In my case, network being up is not enough to reach DNS. The management (and DNS) network starts up with a service called
zerotier-one.service which setups a virtual adapter.
With systemd it’s trivial:
[Unit] After=zerotier-one.service [...]
With /etc/fstab one can use a x-systemd.after= option:
[...],_netdev,x-systemd.after=zerotier-one.service 0 0
This still didn’t work for me - turns out it takes a short while for zerotier daemon to actually connect to the network after declaring the service started. It was enough for the mount to determine it can’t reach the DNS server and fail.
At this point I decided this can’t be done with fstab - I need to use systemd or scripts in /etc/rc.local (which defeats the purpose )
2.5 - use a timer
ExectStartPre is not an option for [Mount] sections, so this common suggestion wont work here.
[Mount] ExecStartPre=/bin/sleep 30
The alternative is to use a
.timer systemd unit with the same name as our mount, and enable that instead.
This solution should work, I haven’t tried it however, as I find crude sleep commands inelegant and still error-prone with little debug information provided.
3 - make sure DNS is up
The final solution I came up with also employs an additional systemd unit, but this time of type
oneshot to check on boot if DNS is up by trying a DNS lookup in a loop until success. This has an additional benefit of delaying the start of a service in case of an external DNS failure without the need of manual service restart. Create this file as
/etc/systemd/system/dns-check.service and enable the unit.

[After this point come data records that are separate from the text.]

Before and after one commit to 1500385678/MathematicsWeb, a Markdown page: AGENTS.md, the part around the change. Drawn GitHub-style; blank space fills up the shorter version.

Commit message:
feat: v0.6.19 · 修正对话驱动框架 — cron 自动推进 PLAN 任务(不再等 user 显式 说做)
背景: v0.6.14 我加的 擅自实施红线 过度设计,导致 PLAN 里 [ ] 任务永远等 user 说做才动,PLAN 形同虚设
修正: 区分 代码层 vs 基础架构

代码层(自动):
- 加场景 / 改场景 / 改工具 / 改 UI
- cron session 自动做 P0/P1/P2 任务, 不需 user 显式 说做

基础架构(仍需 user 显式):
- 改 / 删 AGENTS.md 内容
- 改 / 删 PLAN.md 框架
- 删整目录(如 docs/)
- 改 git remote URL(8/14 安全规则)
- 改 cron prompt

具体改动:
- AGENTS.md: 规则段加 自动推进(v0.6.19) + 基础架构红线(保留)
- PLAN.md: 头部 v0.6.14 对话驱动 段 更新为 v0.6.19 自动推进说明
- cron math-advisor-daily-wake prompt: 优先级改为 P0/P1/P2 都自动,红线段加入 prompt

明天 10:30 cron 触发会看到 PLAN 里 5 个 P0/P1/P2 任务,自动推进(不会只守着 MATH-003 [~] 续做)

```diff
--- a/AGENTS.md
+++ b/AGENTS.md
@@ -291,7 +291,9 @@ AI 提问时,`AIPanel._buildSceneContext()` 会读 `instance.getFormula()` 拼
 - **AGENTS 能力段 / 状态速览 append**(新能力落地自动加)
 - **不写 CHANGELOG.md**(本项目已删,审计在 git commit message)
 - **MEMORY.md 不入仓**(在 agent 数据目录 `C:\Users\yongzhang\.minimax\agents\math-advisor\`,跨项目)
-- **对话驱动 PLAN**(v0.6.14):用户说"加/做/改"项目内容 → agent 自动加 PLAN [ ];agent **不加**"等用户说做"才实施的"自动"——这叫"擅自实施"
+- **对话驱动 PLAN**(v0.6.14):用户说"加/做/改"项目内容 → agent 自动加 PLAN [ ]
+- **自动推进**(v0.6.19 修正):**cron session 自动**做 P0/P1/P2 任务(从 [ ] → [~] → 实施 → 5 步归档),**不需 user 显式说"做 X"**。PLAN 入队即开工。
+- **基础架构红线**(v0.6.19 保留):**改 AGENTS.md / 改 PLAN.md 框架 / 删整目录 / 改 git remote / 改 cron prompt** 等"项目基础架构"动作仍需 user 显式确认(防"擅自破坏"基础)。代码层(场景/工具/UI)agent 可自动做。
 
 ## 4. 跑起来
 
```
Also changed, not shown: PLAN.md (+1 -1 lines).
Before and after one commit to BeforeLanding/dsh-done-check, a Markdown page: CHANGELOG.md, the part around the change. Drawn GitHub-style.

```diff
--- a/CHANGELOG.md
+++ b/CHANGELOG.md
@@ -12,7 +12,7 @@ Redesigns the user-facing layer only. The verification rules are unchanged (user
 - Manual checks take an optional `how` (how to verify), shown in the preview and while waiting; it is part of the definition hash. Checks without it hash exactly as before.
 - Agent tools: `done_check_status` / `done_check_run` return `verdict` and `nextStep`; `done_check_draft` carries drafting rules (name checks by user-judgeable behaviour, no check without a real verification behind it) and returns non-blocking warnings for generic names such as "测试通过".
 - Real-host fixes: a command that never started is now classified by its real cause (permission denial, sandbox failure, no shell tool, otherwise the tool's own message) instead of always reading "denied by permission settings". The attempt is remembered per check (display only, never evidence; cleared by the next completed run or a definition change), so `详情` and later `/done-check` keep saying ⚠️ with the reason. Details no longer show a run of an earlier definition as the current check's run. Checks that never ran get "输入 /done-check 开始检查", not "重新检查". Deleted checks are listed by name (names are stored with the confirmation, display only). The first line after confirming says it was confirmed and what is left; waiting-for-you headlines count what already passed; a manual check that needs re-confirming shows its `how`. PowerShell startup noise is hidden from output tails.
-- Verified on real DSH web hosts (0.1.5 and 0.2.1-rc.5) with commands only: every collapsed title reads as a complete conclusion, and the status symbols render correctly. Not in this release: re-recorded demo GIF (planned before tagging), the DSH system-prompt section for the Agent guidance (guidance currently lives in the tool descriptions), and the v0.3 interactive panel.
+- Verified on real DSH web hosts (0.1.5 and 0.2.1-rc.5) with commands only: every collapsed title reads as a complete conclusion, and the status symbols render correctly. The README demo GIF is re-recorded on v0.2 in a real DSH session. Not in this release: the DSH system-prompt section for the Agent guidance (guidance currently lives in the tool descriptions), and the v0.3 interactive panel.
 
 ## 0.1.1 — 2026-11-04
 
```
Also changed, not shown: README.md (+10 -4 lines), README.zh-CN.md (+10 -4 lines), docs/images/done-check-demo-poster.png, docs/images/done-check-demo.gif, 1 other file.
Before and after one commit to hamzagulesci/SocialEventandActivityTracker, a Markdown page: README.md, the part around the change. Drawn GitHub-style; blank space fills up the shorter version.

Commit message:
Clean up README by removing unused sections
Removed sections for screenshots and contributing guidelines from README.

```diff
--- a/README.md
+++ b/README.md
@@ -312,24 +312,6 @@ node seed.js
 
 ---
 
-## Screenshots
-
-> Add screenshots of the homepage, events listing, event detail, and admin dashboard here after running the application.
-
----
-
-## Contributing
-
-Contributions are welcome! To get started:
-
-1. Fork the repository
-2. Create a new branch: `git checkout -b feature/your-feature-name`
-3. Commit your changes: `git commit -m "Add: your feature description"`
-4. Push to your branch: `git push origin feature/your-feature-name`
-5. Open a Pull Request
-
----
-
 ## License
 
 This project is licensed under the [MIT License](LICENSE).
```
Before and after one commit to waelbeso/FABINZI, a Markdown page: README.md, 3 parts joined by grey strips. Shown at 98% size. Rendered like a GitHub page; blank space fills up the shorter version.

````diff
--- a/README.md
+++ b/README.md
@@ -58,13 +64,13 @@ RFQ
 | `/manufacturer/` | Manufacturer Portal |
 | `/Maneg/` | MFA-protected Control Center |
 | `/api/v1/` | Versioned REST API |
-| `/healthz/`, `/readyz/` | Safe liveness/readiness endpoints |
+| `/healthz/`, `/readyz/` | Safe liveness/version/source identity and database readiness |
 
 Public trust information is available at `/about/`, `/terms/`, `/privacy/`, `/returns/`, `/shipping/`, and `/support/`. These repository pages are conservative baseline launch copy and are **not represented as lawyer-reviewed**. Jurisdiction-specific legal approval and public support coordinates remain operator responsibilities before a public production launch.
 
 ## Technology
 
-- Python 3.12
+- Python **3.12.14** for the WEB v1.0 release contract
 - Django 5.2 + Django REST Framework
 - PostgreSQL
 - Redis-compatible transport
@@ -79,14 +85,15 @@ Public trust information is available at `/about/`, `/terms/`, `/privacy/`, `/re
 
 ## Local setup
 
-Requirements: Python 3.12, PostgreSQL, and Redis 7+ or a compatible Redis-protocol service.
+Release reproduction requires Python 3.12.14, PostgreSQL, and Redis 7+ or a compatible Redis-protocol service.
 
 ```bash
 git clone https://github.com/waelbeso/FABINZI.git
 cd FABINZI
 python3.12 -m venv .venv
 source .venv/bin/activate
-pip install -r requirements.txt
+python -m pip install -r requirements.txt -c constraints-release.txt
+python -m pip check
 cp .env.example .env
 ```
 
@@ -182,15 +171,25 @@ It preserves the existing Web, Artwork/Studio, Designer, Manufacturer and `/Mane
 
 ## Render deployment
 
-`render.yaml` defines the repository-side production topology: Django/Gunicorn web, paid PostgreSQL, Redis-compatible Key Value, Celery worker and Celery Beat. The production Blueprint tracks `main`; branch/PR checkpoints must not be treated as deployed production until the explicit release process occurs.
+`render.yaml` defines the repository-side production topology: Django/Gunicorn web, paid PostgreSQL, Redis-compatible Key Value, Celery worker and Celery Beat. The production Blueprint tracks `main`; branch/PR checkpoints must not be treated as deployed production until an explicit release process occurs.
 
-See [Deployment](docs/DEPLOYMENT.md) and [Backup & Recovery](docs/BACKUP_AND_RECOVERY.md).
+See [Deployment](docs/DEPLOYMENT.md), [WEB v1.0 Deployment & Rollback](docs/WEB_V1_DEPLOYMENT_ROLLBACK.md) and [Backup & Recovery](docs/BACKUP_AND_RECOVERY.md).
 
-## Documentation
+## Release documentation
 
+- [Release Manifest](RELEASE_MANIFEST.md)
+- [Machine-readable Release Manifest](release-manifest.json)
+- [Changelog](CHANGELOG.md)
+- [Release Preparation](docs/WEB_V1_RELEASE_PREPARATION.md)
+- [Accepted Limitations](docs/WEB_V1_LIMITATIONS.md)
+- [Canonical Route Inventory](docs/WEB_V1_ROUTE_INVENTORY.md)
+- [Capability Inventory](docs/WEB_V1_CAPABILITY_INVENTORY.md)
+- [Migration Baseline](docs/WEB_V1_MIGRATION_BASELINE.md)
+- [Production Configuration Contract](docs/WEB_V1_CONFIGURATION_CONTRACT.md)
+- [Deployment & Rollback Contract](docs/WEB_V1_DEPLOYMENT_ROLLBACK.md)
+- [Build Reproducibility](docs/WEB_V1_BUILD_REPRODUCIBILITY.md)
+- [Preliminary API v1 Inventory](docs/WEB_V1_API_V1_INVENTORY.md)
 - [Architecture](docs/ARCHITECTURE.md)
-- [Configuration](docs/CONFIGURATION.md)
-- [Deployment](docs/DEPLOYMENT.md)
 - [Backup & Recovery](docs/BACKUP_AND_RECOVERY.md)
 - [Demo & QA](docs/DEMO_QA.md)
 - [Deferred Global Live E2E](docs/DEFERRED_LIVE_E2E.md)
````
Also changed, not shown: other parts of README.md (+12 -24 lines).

[Unit] Description=check if DNS is up before proceeding After=network-online.target [Service] Type=oneshot ExecStartPre=/bin/bash -c 'until host [storage box username].your-storagebox.de; do sleep 1; done' ExecStart=/bin/bash -c 'echo "DNS up!"' [Install] WantedBy=multi-user.target
Next, make the mount unit start after
[Unit] Description=cifs mount Nextcloud data Requires=dns-check.service After=dns-check.service [Mount] What=//[storage box username].your-storagebox.de/[folder] Where=[mount point path] Options=iocharset=utf8,rw,credentials=/etc/[cifs credentials].txt,uid=apache,gid=apache,_netdev,file_mode=0660,dir_mode=0770,vers=3.0 Type=cifs [Install] WantedBy=multi-user.target
Optionally overrde the httpd (apache) systemd unit file and make the unit wait until mount is finished so Nextcloud wont try to access it’s data folder until it’s there.
# cp /usr/lib/systemd/system/httpd.service /etc/systemd/system/ # nano /etc/systemd/system/httpd.service
[Unit] Description=The Apache HTTP Server After=network.target remote-fs.target nss-lookup.target mnt-data.mount Depends=mnt-data-nc_mkwlab_eu.mount [...]
That’s it, no more mount errors on boot.
While my case is specific to using ZeroTier, I think it’d apply to any late DNS coming up late after network-online.target is reached by systemd.